------ RECORDS PROVIDED ------

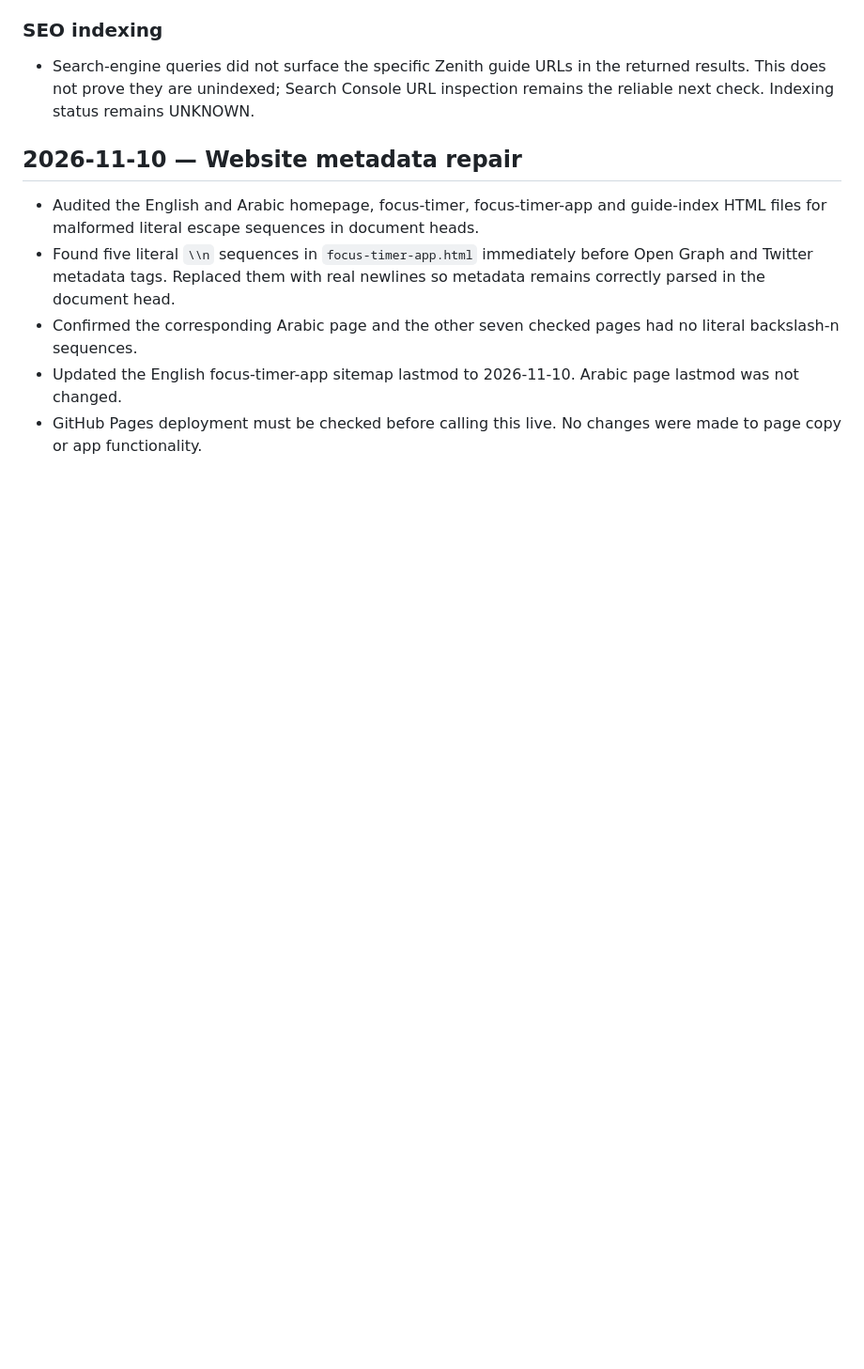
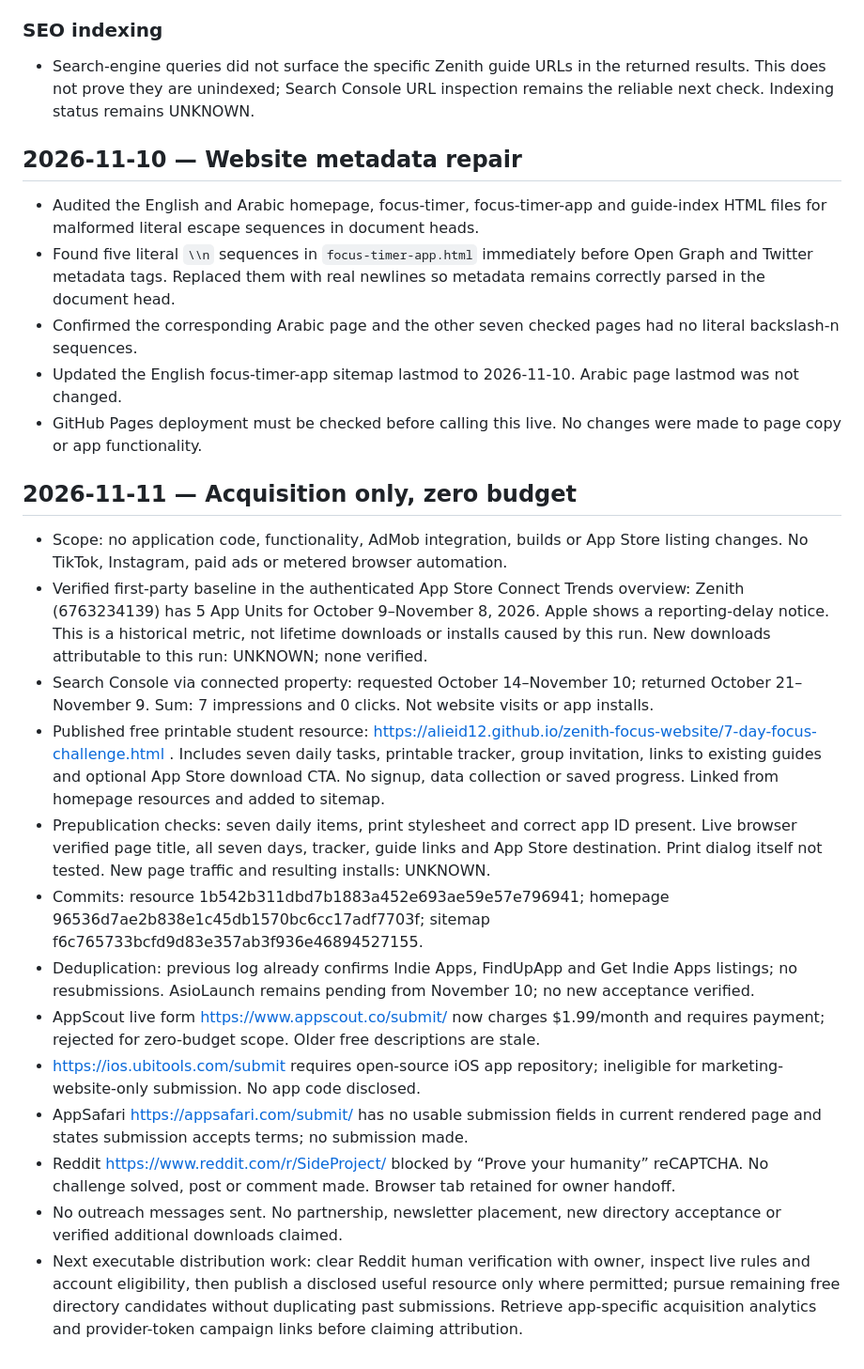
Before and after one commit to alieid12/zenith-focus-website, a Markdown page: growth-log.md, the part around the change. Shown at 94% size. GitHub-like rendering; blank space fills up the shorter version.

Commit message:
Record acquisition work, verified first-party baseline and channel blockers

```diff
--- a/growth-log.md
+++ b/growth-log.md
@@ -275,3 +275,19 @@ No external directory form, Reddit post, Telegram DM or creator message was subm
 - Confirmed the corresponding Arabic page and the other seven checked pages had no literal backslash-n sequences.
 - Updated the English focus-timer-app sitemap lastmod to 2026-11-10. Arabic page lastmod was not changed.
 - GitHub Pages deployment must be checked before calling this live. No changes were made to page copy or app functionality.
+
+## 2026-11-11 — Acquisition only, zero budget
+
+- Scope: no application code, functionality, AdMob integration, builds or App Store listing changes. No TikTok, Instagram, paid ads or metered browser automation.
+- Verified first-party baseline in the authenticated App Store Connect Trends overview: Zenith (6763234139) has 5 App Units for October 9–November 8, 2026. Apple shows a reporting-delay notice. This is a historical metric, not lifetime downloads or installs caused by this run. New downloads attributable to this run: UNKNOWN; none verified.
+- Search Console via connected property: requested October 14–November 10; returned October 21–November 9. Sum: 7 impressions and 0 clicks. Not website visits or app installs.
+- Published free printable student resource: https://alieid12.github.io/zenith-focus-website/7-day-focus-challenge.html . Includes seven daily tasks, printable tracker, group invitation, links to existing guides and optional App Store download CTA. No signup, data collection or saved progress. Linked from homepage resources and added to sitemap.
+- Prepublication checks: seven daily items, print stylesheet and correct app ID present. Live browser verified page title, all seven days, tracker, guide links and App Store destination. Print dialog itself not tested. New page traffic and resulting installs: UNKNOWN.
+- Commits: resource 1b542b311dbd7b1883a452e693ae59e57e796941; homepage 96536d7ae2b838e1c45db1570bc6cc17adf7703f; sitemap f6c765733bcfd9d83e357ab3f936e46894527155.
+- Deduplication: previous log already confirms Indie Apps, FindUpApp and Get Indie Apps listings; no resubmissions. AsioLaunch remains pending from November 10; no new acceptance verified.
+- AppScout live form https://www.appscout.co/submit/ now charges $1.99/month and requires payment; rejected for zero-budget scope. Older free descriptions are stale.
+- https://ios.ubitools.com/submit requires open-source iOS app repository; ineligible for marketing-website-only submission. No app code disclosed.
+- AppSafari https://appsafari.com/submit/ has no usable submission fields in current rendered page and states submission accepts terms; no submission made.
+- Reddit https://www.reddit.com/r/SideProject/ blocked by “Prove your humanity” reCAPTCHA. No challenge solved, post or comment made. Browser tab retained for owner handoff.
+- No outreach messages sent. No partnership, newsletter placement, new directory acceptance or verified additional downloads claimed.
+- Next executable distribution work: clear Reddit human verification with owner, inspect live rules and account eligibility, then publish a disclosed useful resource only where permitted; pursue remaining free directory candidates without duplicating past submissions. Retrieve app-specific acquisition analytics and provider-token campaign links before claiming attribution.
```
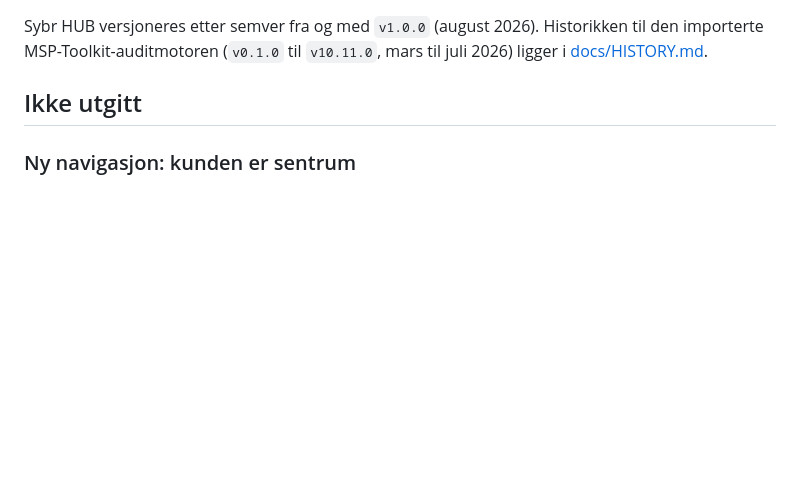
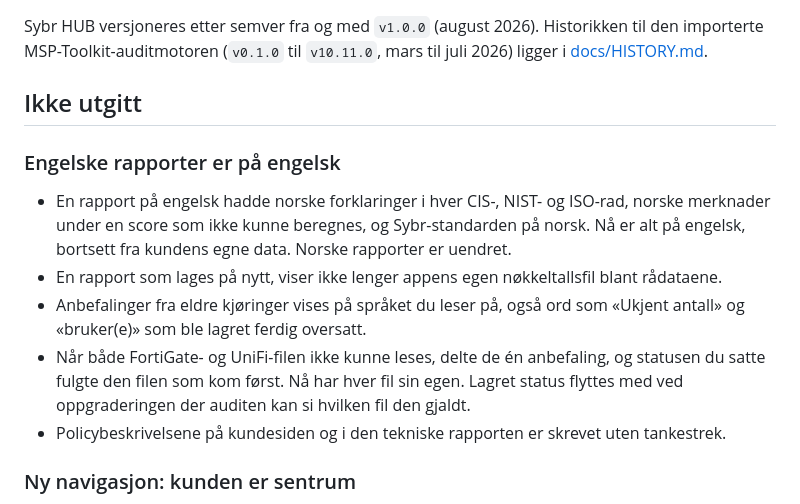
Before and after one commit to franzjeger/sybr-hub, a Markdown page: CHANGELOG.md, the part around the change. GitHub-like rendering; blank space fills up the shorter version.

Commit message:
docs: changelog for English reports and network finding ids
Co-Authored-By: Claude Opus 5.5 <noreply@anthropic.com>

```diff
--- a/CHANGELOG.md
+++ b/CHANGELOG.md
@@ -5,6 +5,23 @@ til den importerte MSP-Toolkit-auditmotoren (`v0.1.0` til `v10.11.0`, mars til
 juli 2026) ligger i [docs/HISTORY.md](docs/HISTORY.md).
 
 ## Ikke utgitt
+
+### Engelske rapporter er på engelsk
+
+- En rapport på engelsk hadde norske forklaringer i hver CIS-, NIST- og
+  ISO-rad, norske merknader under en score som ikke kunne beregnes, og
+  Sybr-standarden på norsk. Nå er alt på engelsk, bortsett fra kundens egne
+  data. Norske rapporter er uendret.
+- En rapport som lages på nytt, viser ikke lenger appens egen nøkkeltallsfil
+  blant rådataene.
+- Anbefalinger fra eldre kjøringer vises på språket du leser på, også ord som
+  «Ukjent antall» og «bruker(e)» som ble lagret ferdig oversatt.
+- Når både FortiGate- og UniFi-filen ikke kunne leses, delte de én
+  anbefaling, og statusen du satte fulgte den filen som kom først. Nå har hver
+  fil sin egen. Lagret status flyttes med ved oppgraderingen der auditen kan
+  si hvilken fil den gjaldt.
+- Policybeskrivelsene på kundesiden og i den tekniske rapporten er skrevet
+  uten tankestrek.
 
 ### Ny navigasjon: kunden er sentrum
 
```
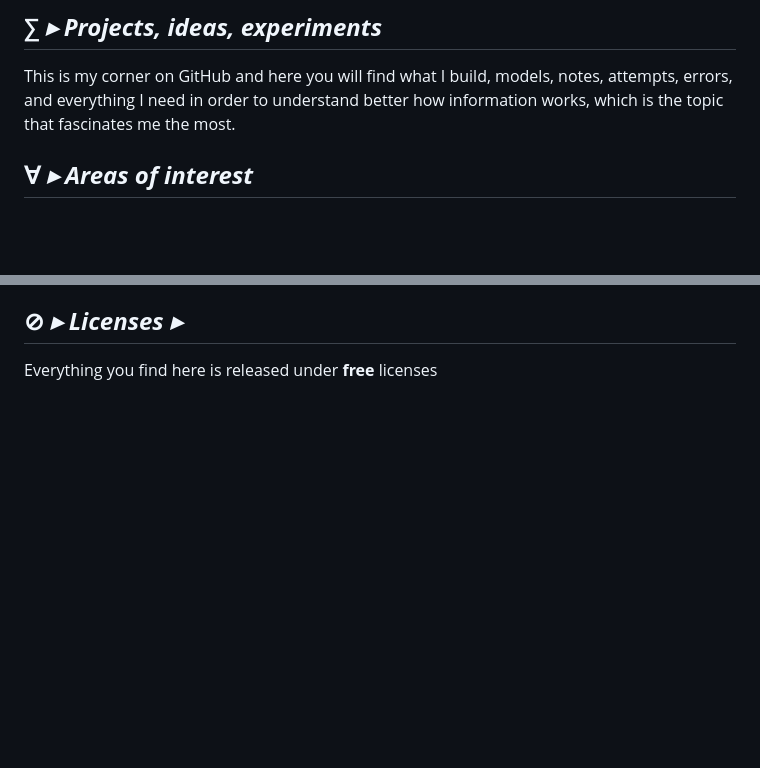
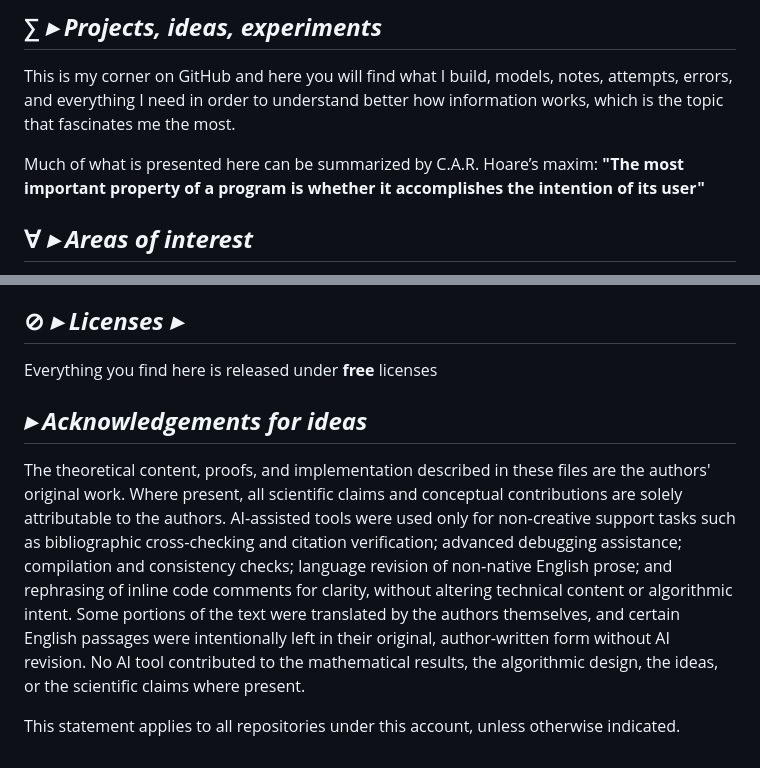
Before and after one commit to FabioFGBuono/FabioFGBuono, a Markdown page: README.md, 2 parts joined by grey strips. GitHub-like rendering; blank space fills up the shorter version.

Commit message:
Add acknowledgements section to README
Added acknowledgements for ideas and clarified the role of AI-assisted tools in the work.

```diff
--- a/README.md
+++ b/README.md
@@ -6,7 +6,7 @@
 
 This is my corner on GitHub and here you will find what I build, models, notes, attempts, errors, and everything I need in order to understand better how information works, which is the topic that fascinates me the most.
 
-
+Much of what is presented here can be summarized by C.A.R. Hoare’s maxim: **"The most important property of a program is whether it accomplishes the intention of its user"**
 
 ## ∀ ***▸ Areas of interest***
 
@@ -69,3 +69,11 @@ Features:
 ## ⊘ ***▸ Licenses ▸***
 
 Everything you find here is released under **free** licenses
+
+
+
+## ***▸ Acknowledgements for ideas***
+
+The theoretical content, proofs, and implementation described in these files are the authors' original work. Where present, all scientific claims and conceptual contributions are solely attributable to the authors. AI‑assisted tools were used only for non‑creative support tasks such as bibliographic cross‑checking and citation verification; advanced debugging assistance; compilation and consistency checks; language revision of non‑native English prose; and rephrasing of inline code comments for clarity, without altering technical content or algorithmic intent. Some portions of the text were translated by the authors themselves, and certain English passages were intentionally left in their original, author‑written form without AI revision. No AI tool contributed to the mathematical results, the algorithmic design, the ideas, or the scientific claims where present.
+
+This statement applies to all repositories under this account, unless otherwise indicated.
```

------

▸ WORK TO BE COMPLETED
Write the records out again exactly as shown above, keeping no pictures.

▸ YOUR RESPONSE
Before and after one commit to alieid12/zenith-focus-website, a Markdown page: growth-log.md, the part around the change. Shown at 94% size. GitHub-like rendering; blank space fills up the shorter version.

Commit message:
Record acquisition work, verified first-party baseline and channel blockers

```diff
--- a/growth-log.md
+++ b/growth-log.md
@@ -275,3 +275,19 @@ No external directory form, Reddit post, Telegram DM or creator message was subm
 - Confirmed the corresponding Arabic page and the other seven checked pages had no literal backslash-n sequences.
 - Updated the English focus-timer-app sitemap lastmod to 2026-11-10. Arabic page lastmod was not changed.
 - GitHub Pages deployment must be checked before calling this live. No changes were made to page copy or app functionality.
+
+## 2026-11-11 — Acquisition only, zero budget
+
+- Scope: no application code, functionality, AdMob integration, builds or App Store listing changes. No TikTok, Instagram, paid ads or metered browser automation.
+- Verified first-party baseline in the authenticated App Store Connect Trends overview: Zenith (6763234139) has 5 App Units for October 9–November 8, 2026. Apple shows a reporting-delay notice. This is a historical metric, not lifetime downloads or installs caused by this run. New downloads attributable to this run: UNKNOWN; none verified.
+- Search Console via connected property: requested October 14–November 10; returned October 21–November 9. Sum: 7 impressions and 0 clicks. Not website visits or app installs.
+- Published free printable student resource: https://alieid12.github.io/zenith-focus-website/7-day-focus-challenge.html . Includes seven daily tasks, printable tracker, group invitation, links to existing guides and optional App Store download CTA. No signup, data collection or saved progress. Linked from homepage resources and added to sitemap.
+- Prepublication checks: seven daily items, print stylesheet and correct app ID present. Live browser verified page title, all seven days, tracker, guide links and App Store destination. Print dialog itself not tested. New page traffic and resulting installs: UNKNOWN.
+- Commits: resource 1b542b311dbd7b1883a452e693ae59e57e796941; homepage 96536d7ae2b838e1c45db1570bc6cc17adf7703f; sitemap f6c765733bcfd9d83e357ab3f936e46894527155.
+- Deduplication: previous log already confirms Indie Apps, FindUpApp and Get Indie Apps listings; no resubmissions. AsioLaunch remains pending from November 10; no new acceptance verified.
+- AppScout live form https://www.appscout.co/submit/ now charges $1.99/month and requires payment; rejected for zero-budget scope. Older free descriptions are stale.
+- https://ios.ubitools.com/submit requires open-source iOS app repository; ineligible for marketing-website-only submission. No app code disclosed.
+- AppSafari https://appsafari.com/submit/ has no usable submission fields in current rendered page and states submission accepts terms; no submission made.
+- Reddit https://www.reddit.com/r/SideProject/ blocked by “Prove your humanity” reCAPTCHA. No challenge solved, post or comment made. Browser tab retained for owner handoff.
+- No outreach messages sent. No partnership, newsletter placement, new directory acceptance or verified additional downloads claimed.
+- Next executable distribution work: clear Reddit human verification with owner, inspect live rules and account eligibility, then publish a disclosed useful resource only where permitted; pursue remaining free directory candidates without duplicating past submissions. Retrieve app-specific acquisition analytics and provider-token campaign links before claiming attribution.
```
Before and after one commit to franzjeger/sybr-hub, a Markdown page: CHANGELOG.md, the part around the change. GitHub-like rendering; blank space fills up the shorter version.

Commit message:
docs: changelog for English reports and network finding ids
Co-Authored-By: Claude Opus 5.5 <noreply@anthropic.com>

```diff
--- a/CHANGELOG.md
+++ b/CHANGELOG.md
@@ -5,6 +5,23 @@ til den importerte MSP-Toolkit-auditmotoren (`v0.1.0` til `v10.11.0`, mars til
 juli 2026) ligger i [docs/HISTORY.md](docs/HISTORY.md).
 
 ## Ikke utgitt
+
+### Engelske rapporter er på engelsk
+
+- En rapport på engelsk hadde norske forklaringer i hver CIS-, NIST- og
+  ISO-rad, norske merknader under en score som ikke kunne beregnes, og
+  Sybr-standarden på norsk. Nå er alt på engelsk, bortsett fra kundens egne
+  data. Norske rapporter er uendret.
+- En rapport som lages på nytt, viser ikke lenger appens egen nøkkeltallsfil
+  blant rådataene.
+- Anbefalinger fra eldre kjøringer vises på språket du leser på, også ord som
+  «Ukjent antall» og «bruker(e)» som ble lagret ferdig oversatt.
+- Når både FortiGate- og UniFi-filen ikke kunne leses, delte de én
+  anbefaling, og statusen du satte fulgte den filen som kom først. Nå har hver
+  fil sin egen. Lagret status flyttes med ved oppgraderingen der auditen kan
+  si hvilken fil den gjaldt.
+- Policybeskrivelsene på kundesiden og i den tekniske rapporten er skrevet
+  uten tankestrek.
 
 ### Ny navigasjon: kunden er sentrum
 
```
Before and after one commit to FabioFGBuono/FabioFGBuono, a Markdown page: README.md, 2 parts joined by grey strips. GitHub-like rendering; blank space fills up the shorter version.

Commit message:
Add acknowledgements section to README
Added acknowledgements for ideas and clarified the role of AI-assisted tools in the work.

```diff
--- a/README.md
+++ b/README.md
@@ -6,7 +6,7 @@
 
 This is my corner on GitHub and here you will find what I build, models, notes, attempts, errors, and everything I need in order to understand better how information works, which is the topic that fascinates me the most.
 
-
+Much of what is presented here can be summarized by C.A.R. Hoare’s maxim: **"The most important property of a program is whether it accomplishes the intention of its user"**
 
 ## ∀ ***▸ Areas of interest***
 
@@ -69,3 +69,11 @@ Features:
 ## ⊘ ***▸ Licenses ▸***
 
 Everything you find here is released under **free** licenses
+
+
+
+## ***▸ Acknowledgements for ideas***
+
+The theoretical content, proofs, and implementation described in these files are the authors' original work. Where present, all scientific claims and conceptual contributions are solely attributable to the authors. AI‑assisted tools were used only for non‑creative support tasks such as bibliographic cross‑checking and citation verification; advanced debugging assistance; compilation and consistency checks; language revision of non‑native English prose; and rephrasing of inline code comments for clarity, without altering technical content or algorithmic intent. Some portions of the text were translated by the authors themselves, and certain English passages were intentionally left in their original, author‑written form without AI revision. No AI tool contributed to the mathematical results, the algorithmic design, the ideas, or the scientific claims where present.
+
+This statement applies to all repositories under this account, unless otherwise indicated.
```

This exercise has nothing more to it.